SPIELBERG DOCUMENTARY TO AIR IN U.K.
Britain's celebrity magazine Empire has teamed with the U.K.'s Monkey Productions to produce a documentary biography about Steven Spielberg, which is due to air on the Channel Five network on Sept. 3, coinciding with the U.K. release of Spielberg's The Terminal. The film includes interviews with Spielberg and actors Bob Hoskins, Haley Joel Osment, and Richard Attenborough. Meanwhile, the Asian distributor of The Terminal announced today (Tuesday) that the movie will have its Singapore premiere at the nation/city's Changi Airport.
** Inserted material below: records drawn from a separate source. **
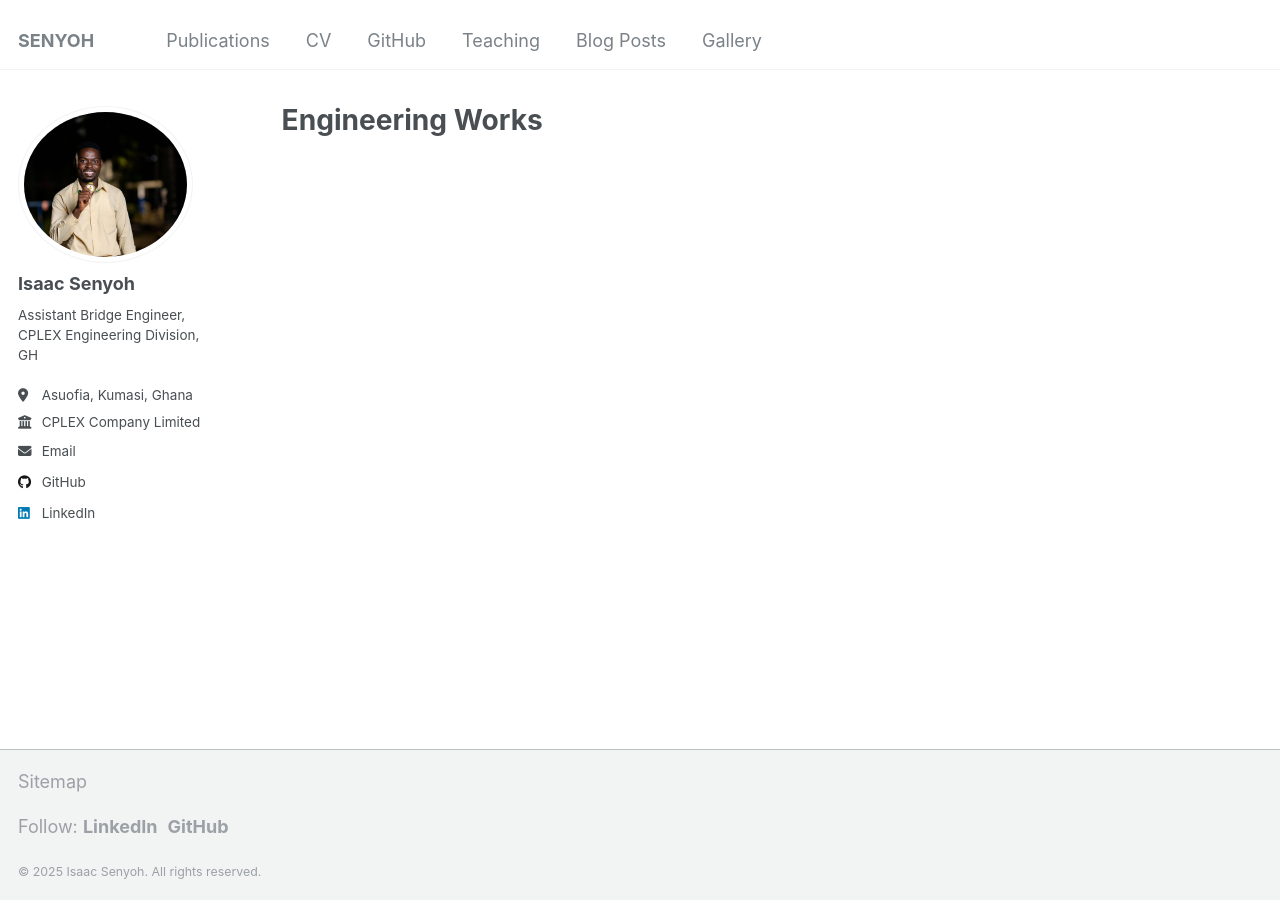
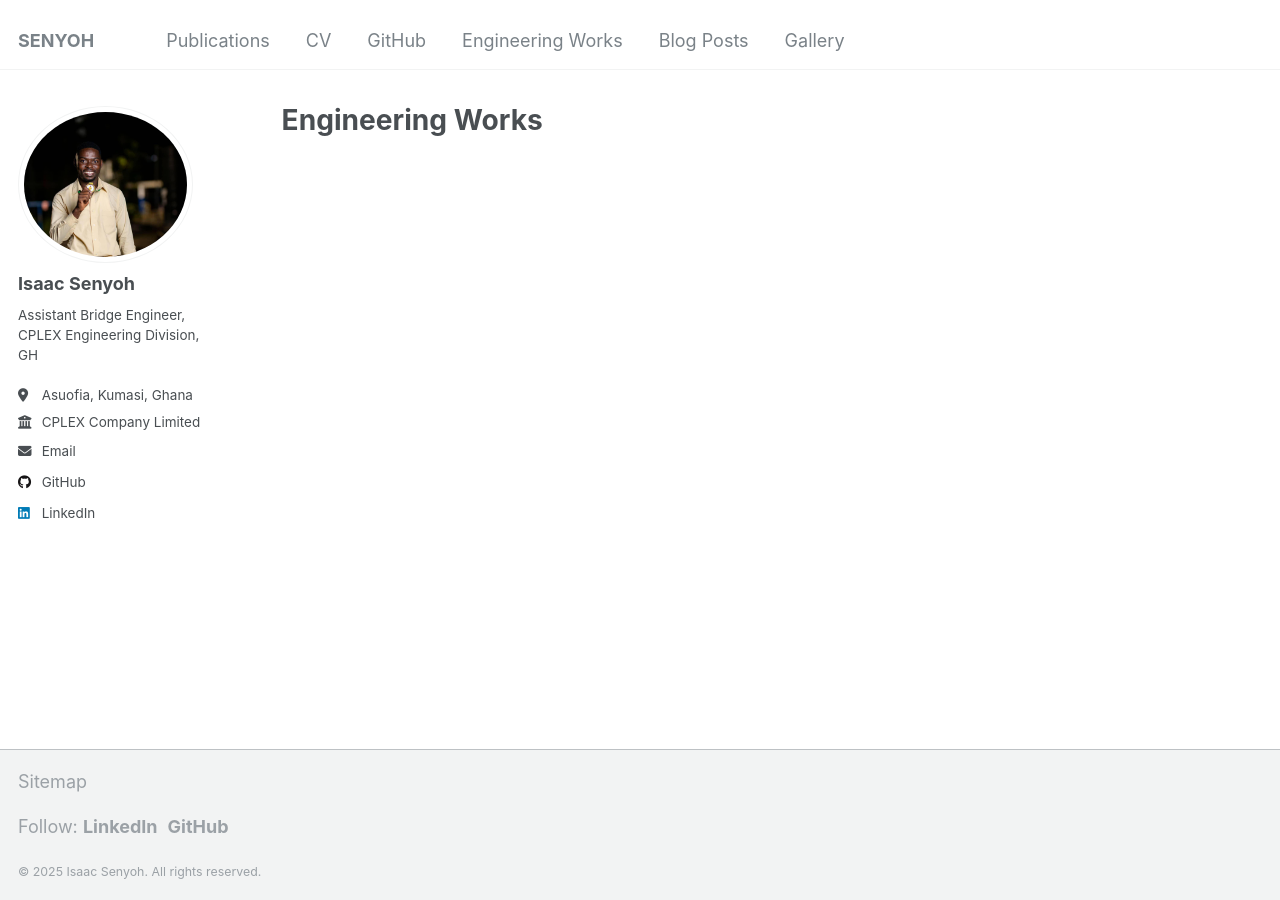
Before and after one commit to senyoIsaac/senyoIsaac.github.io, a Jekyll site: the page built from _pages/engineering works.html, in a window 1280 px wide. Built offline with Jekyll 4.4.1, drawn with Linux system fonts in a browser that asks for light colours.

Commit message:
updated engineering works url

```diff
--- a/_data/navigation.yml
+++ b/_data/navigation.yml
@@ -14,8 +14,8 @@ main:
   - title: "GitHub"
     url: /github/
 
-  - title: "Teaching"
-    url: /teaching/
+  - title: "Engineering Works"
+    url: /engineering works/
 
   - title: "Blog Posts"
     url: /blog-posts/
```
Also changed, not shown: _pages/engineering works.html (renamed from _pages/teaching.html).
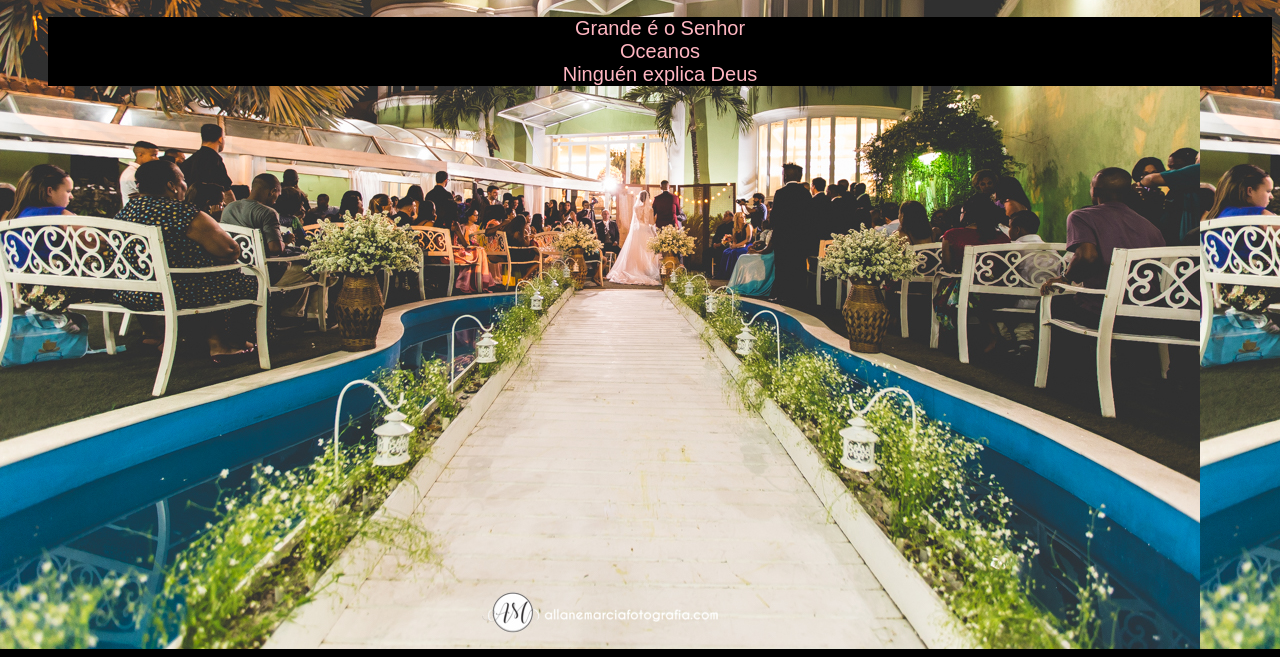
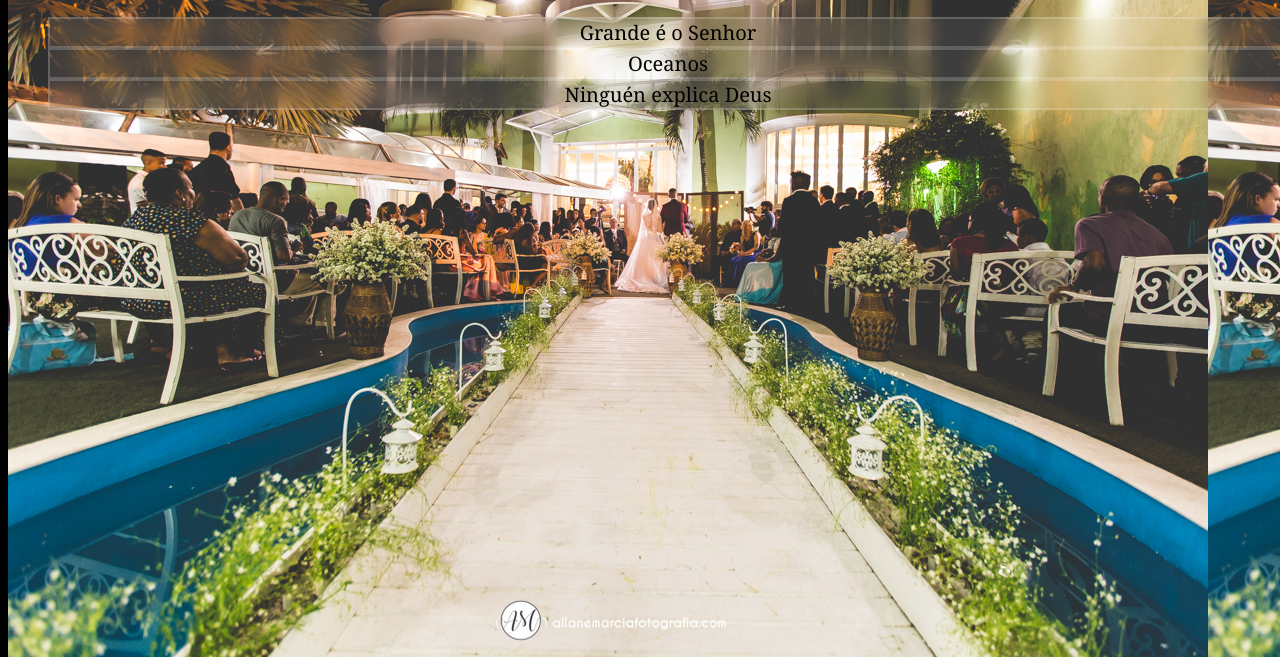
Before and after one commit to MatheuzAmaral/Workspace, a plain HTML site: page Estudo/index.html in a window 1280 px wide. Shown: the part 151-808 px from the top of the page. Drawn offline with Linux system fonts and the light colour scheme.

Commit message:
transparencia

```diff
--- a/Estudo/main.css
+++ b/Estudo/main.css
@@ -1,5 +1,9 @@
-body {
-    background-color: black
+html,body {
+    background-color: black;
+    padding: 0%;
+    width: 100%;
+    height: 100%;
+    border: 0%;
 
 }
 
@@ -20,13 +24,15 @@ h2 {
 }
 
 li {
-    color: #FFB6C1;
-    font-family:Arial, Helvetica, sans-serif;
+    color: black;
+    font-family:Georgia, 'Times New Roman', Times, serif;
     font-size: 20px;
     list-style: none;
     text-align: center;
     opacity: 90px;
-    background: black;
-    background: opacity 90;
+    background: #ffffff10;
+    border: 2px solid #ffffff30;
+    margin: 0%;
+    backdrop-filter: blur(10px);
 
 }
```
Proclaiming that it will be the first time a movie has ever been premiered at an airport, the distributor said that passengers waiting for their flights will be able to watch the film in the Sky Lounge on Aug. 28 and again on Aug. 29.
WANT TO WRITE A SEQUEL TO PETER PAN?
London's Great Ormond Street Hospital, which is largely supported by revenue from its ownership rights to J.M. Barrie's Peter Pan, has begun a search for a writer who can come up with a sequel to the story before the copyright on the original runs out in 2007, Reuters reported Monday. The hospital said that it is looking for established authors willing to submit a synopsis and a sample chapter.
MULTIPLEX THEATERS SHUT DOWN IN BOMBAY
Multiplex movie theaters in Bombay (Mumbai), India have decided to shut down during the daytime following a government directive ordering them to raise ticket prices for matinee performances, which had been going for half-price. The government directive was aimed at protecting single-theater operations. One multiplex theater owner told a local television station, "The theaters are empty [during the day]. The government should try and understand our problems."